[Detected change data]
-- Opening Marker --

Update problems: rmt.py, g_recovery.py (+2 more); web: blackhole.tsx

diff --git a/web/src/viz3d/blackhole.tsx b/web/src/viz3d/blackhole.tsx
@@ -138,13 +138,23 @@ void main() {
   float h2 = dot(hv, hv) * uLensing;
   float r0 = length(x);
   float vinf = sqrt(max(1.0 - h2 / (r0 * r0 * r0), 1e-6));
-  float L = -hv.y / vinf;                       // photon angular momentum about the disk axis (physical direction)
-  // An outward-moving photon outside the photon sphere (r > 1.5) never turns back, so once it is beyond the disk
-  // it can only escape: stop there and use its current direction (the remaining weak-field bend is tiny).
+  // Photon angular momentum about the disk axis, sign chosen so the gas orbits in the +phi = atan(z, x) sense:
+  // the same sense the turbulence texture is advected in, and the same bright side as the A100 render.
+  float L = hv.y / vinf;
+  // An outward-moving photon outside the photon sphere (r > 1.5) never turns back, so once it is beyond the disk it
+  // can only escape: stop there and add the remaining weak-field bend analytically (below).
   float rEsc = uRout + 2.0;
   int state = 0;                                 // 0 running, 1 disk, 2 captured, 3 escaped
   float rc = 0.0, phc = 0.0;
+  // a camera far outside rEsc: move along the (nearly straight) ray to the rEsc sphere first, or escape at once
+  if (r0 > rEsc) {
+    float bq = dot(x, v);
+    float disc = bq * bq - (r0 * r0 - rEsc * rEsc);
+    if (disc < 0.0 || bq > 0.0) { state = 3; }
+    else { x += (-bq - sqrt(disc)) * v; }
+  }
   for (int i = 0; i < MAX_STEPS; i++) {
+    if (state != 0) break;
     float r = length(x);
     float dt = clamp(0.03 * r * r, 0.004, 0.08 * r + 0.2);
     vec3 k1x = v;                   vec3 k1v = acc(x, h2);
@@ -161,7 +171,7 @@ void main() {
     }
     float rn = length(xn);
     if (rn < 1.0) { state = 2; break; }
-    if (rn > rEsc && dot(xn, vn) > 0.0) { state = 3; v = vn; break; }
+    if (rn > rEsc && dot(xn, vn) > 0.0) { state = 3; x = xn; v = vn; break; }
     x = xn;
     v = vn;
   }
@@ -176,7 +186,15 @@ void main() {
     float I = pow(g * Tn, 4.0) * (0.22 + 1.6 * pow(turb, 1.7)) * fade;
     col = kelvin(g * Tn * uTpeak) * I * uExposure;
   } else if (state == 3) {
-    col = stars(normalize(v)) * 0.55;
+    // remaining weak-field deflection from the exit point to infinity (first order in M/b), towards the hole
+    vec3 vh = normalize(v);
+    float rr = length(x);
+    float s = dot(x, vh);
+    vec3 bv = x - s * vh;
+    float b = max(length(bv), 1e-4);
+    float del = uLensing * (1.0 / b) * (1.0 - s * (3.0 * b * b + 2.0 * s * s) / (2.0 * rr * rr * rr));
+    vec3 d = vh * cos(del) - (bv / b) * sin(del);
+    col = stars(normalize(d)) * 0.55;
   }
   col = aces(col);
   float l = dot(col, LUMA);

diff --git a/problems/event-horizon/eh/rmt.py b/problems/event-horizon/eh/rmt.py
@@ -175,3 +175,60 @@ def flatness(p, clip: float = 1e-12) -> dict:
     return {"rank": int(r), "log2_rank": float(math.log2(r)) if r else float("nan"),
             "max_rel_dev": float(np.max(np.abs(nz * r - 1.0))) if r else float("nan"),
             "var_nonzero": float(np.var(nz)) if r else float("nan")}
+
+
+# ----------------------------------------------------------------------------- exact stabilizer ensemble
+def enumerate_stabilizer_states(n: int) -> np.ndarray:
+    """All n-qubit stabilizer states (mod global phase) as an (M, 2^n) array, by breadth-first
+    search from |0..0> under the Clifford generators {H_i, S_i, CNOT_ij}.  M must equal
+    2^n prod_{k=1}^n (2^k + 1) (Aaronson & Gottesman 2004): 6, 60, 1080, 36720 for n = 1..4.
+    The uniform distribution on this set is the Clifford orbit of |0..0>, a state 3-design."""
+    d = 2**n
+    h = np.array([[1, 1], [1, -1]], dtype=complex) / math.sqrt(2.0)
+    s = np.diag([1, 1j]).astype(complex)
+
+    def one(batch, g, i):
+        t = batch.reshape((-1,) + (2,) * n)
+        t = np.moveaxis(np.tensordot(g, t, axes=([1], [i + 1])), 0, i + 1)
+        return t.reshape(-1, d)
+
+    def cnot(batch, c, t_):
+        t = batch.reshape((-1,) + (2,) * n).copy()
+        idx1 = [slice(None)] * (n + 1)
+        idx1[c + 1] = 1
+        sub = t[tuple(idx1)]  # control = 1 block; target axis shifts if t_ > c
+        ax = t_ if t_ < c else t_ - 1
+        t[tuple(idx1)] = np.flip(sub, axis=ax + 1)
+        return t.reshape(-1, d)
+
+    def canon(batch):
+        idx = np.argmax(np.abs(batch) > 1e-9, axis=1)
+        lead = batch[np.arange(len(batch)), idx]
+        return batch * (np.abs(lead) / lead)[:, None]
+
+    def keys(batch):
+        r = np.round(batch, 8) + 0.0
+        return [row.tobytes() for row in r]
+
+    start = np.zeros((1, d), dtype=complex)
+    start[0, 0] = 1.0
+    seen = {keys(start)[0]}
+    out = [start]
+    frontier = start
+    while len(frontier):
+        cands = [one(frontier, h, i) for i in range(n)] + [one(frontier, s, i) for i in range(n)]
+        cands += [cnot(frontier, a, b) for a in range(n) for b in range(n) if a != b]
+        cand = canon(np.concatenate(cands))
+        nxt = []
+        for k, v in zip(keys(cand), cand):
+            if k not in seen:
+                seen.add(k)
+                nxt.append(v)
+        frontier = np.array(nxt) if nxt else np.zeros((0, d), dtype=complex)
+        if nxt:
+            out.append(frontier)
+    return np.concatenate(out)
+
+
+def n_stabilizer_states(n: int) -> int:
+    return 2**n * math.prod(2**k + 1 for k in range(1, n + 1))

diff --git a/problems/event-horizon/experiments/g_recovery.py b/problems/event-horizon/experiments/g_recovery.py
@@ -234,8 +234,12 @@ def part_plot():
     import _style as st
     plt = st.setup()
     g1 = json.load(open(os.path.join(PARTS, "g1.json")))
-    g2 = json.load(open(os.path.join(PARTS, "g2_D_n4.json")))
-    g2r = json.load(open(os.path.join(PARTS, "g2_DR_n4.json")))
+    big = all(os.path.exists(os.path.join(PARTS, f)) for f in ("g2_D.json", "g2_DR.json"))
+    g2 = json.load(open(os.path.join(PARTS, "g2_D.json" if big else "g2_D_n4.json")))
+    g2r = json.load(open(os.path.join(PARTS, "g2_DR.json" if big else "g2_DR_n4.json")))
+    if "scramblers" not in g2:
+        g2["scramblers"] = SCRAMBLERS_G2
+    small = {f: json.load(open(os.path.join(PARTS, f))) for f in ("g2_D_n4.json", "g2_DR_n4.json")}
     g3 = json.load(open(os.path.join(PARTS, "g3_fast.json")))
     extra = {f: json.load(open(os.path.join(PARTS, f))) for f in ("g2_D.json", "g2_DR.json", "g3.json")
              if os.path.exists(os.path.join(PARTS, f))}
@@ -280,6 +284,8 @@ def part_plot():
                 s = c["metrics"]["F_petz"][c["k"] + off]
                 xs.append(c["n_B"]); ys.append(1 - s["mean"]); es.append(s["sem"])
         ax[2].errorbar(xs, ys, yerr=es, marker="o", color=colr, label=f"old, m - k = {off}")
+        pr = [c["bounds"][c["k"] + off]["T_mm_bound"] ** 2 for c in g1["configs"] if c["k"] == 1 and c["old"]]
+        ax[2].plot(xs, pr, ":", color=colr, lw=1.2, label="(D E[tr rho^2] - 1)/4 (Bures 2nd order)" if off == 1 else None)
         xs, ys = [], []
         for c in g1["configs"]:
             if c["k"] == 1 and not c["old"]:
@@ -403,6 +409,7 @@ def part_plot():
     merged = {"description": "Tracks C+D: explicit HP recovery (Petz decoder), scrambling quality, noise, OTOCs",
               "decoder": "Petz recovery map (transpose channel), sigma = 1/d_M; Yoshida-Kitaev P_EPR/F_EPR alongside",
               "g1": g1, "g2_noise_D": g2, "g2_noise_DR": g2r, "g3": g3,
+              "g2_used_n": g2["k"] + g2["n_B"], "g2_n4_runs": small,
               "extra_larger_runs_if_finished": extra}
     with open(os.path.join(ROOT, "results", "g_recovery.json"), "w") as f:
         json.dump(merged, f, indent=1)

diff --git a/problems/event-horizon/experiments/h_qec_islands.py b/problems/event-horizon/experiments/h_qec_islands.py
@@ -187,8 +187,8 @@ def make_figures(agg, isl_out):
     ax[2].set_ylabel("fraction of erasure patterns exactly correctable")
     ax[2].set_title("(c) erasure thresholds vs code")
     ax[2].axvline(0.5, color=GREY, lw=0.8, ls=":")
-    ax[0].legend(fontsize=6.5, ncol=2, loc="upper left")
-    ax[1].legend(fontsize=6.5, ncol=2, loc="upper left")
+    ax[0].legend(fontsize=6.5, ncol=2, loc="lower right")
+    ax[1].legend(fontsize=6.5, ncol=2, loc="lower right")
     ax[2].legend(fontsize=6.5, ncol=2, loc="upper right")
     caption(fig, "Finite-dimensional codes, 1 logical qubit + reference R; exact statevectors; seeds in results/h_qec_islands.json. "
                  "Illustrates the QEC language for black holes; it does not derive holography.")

-- Closing Marker --

Please say how many lines in the records above contain the string "json", giving no other words.

- _Exercise answer_:
12